### Source records ###
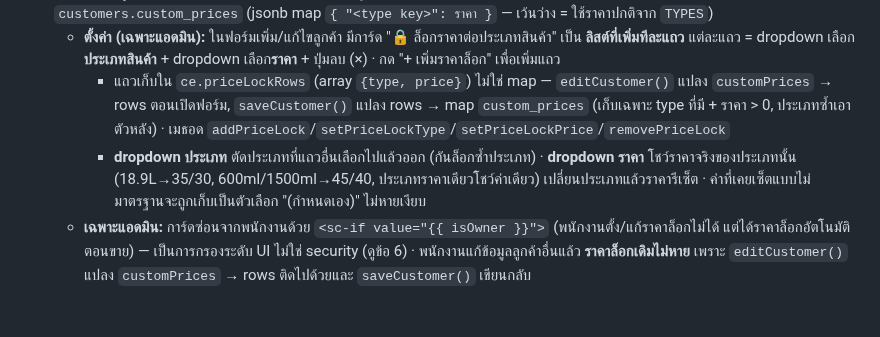
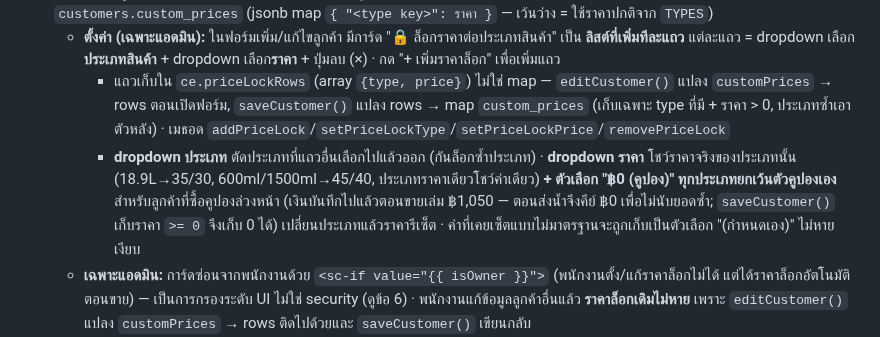
Before and after one commit to tentocean/Ocean-Drinking-water, a Markdown page: HANDOFF.md, the part around the change. Drawn GitHub-style; blank space fills up the shorter version.

Commit message:
Document the ฿0 coupon price lock in HANDOFF
Co-Authored-By: Claude Opus 5.5 <noreply@anthropic.com>

```diff
--- a/HANDOFF.md
+++ b/HANDOFF.md
@@ -121,7 +121,7 @@ Schema ทั้งหมดอยู่ใน `supabase/schema.sql` — **ร
 - **ราคาล็อกต่อลูกค้า (per-customer locked prices):** ลูกค้าแต่ละรายตั้งราคาเฉพาะของตัวเองต่อประเภทสินค้าได้ เก็บใน `customers.custom_prices` (jsonb map `{ "<type key>": ราคา }` — เว้นว่าง = ใช้ราคาปกติจาก `TYPES`)
   - **ตั้งค่า (เฉพาะแอดมิน):** ในฟอร์มเพิ่ม/แก้ไขลูกค้า มีการ์ด "🔒 ล็อกราคาต่อประเภทสินค้า" เป็น **ลิสต์ที่เพิ่มทีละแถว** แต่ละแถว = dropdown เลือก**ประเภทสินค้า** + dropdown เลือก**ราคา** + ปุ่มลบ (×) · กด "+ เพิ่มราคาล็อก" เพื่อเพิ่มแถว
     - แถวเก็บใน `ce.priceLockRows` (array `{type, price}`) ไม่ใช่ map — `editCustomer()` แปลง `customPrices` → rows ตอนเปิดฟอร์ม, `saveCustomer()` แปลง rows → map `custom_prices` (เก็บเฉพาะ type ที่มี + ราคา > 0, ประเภทซ้ำเอาตัวหลัง) · เมธอด `addPriceLock`/`setPriceLockType`/`setPriceLockPrice`/`removePriceLock`
-    - **dropdown ประเภท** ตัดประเภทที่แถวอื่นเลือกไปแล้วออก (กันล็อกซ้ำประเภท) · **dropdown ราคา** โชว์ราคาจริงของประเภทนั้น (18.9L→35/30, 600ml/1500ml→45/40, ประเภทราคาเดียวโชว์ค่าเดียว) เปลี่ยนประเภทแล้วราคารีเซ็ต · ค่าที่เคยเซ็ตแบบไม่มาตรฐานจะถูกเก็บเป็นตัวเลือก "(กำหนดเอง)" ไม่หายเงียบ
+    - **dropdown ประเภท** ตัดประเภทที่แถวอื่นเลือกไปแล้วออก (กันล็อกซ้ำประเภท) · **dropdown ราคา** โชว์ราคาจริงของประเภทนั้น (18.9L→35/30, 600ml/1500ml→45/40, ประเภทราคาเดียวโชว์ค่าเดียว) **+ ตัวเลือก "฿0 (คูปอง)" ทุกประเภทยกเว้นตัวคูปองเอง** สำหรับลูกค้าที่ซื้อคูปองล่วงหน้า (เงินบันทึกไปแล้วตอนขายเล่ม ฿1,050 — ตอนส่งน้ำจึงคีย์ ฿0 เพื่อไม่นับยอดซ้ำ; `saveCustomer()` เก็บราคา `>= 0` จึงเก็บ 0 ได้) เปลี่ยนประเภทแล้วราคารีเซ็ต · ค่าที่เคยเซ็ตแบบไม่มาตรฐานจะถูกเก็บเป็นตัวเลือก "(กำหนดเอง)" ไม่หายเงียบ
   - **เฉพาะแอดมิน:** การ์ดซ่อนจากพนักงานด้วย `<sc-if value="{{ isOwner }}">` (พนักงานตั้ง/แก้ราคาล็อกไม่ได้ แต่ได้ราคาล็อกอัตโนมัติตอนขาย) — เป็นการกรองระดับ UI ไม่ใช่ security (ดูข้อ 6) · พนักงานแก้ข้อมูลลูกค้าอื่นแล้ว **ราคาล็อกเดิมไม่หาย** เพราะ `editCustomer()` แปลง `customPrices` → rows ติดไปด้วยและ `saveCustomer()` เขียนกลับ
   - **นำไปใช้ตอนขาย:** helper `custPrice(customerId, typeKey)` (คืนราคาล็อกหรือ null) + `defaultPrice(customerId, typeKey)` (ล็อก → ปกติ) — `pickCust()` เลือกลูกค้าแล้วเซ็ตราคาล็อกให้ทุกบรรทัดที่ประเภทมีล็อก (บรรทัดที่ไม่มีล็อกคงราคาเดิมที่พิมพ์ไว้), `setLineType()`/`addLine()` ใช้ `defaultPrice()` — บรรทัดที่ราคา = ราคาล็อกจะขึ้นป้าย "🔒 ราคาล็อกลูกค้านี้" (flag `l.locked` ใน `saleLines`)
   - **พนักงานแก้ราคาล็อกไม่ได้ (เจ้าของแก้ได้):** ในฟอร์มบันทึกการขาย ถ้าบรรทัดนั้นประเภทมีราคาล็อกและ **ไม่ใช่เจ้าของ** (`priceReadonly = lockedPrice != null && !isOwner`) ช่องราคาจะกลายเป็น **กล่องอ่านอย่างเดียว (div ฿… ไม่ใช่ input)** และ **ซ่อนปุ่มเลือกราคา** (`hasPresets` บังคับ false) · เจ้าของยังเห็น input + ปุ่มเปลี่ยนราคาได้ตามเดิม · เปลี่ยนประเภทเป็นชนิดที่ไม่มีล็อก ช่องราคากลับมาแก้ได้เอง · คุมด้วย `<sc-if value="{{ l.priceEditable }}">` / `<sc-if value="{{ l.priceReadonly }}">` ในเทมเพลตแถวขาย — เป็นการกรองระดับ UI (ดูข้อ 6)
```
###
Prompt: Go line by line through the records above and copy each one containing "HANDOFF".

Exercise result:
Before and after one commit to tentocean/Ocean-Drinking-water, a Markdown page: HANDOFF.md, the part around the change. Drawn GitHub-style; blank space fills up the shorter version.
Document the ฿0 coupon price lock in HANDOFF
--- a/HANDOFF.md
+++ b/HANDOFF.md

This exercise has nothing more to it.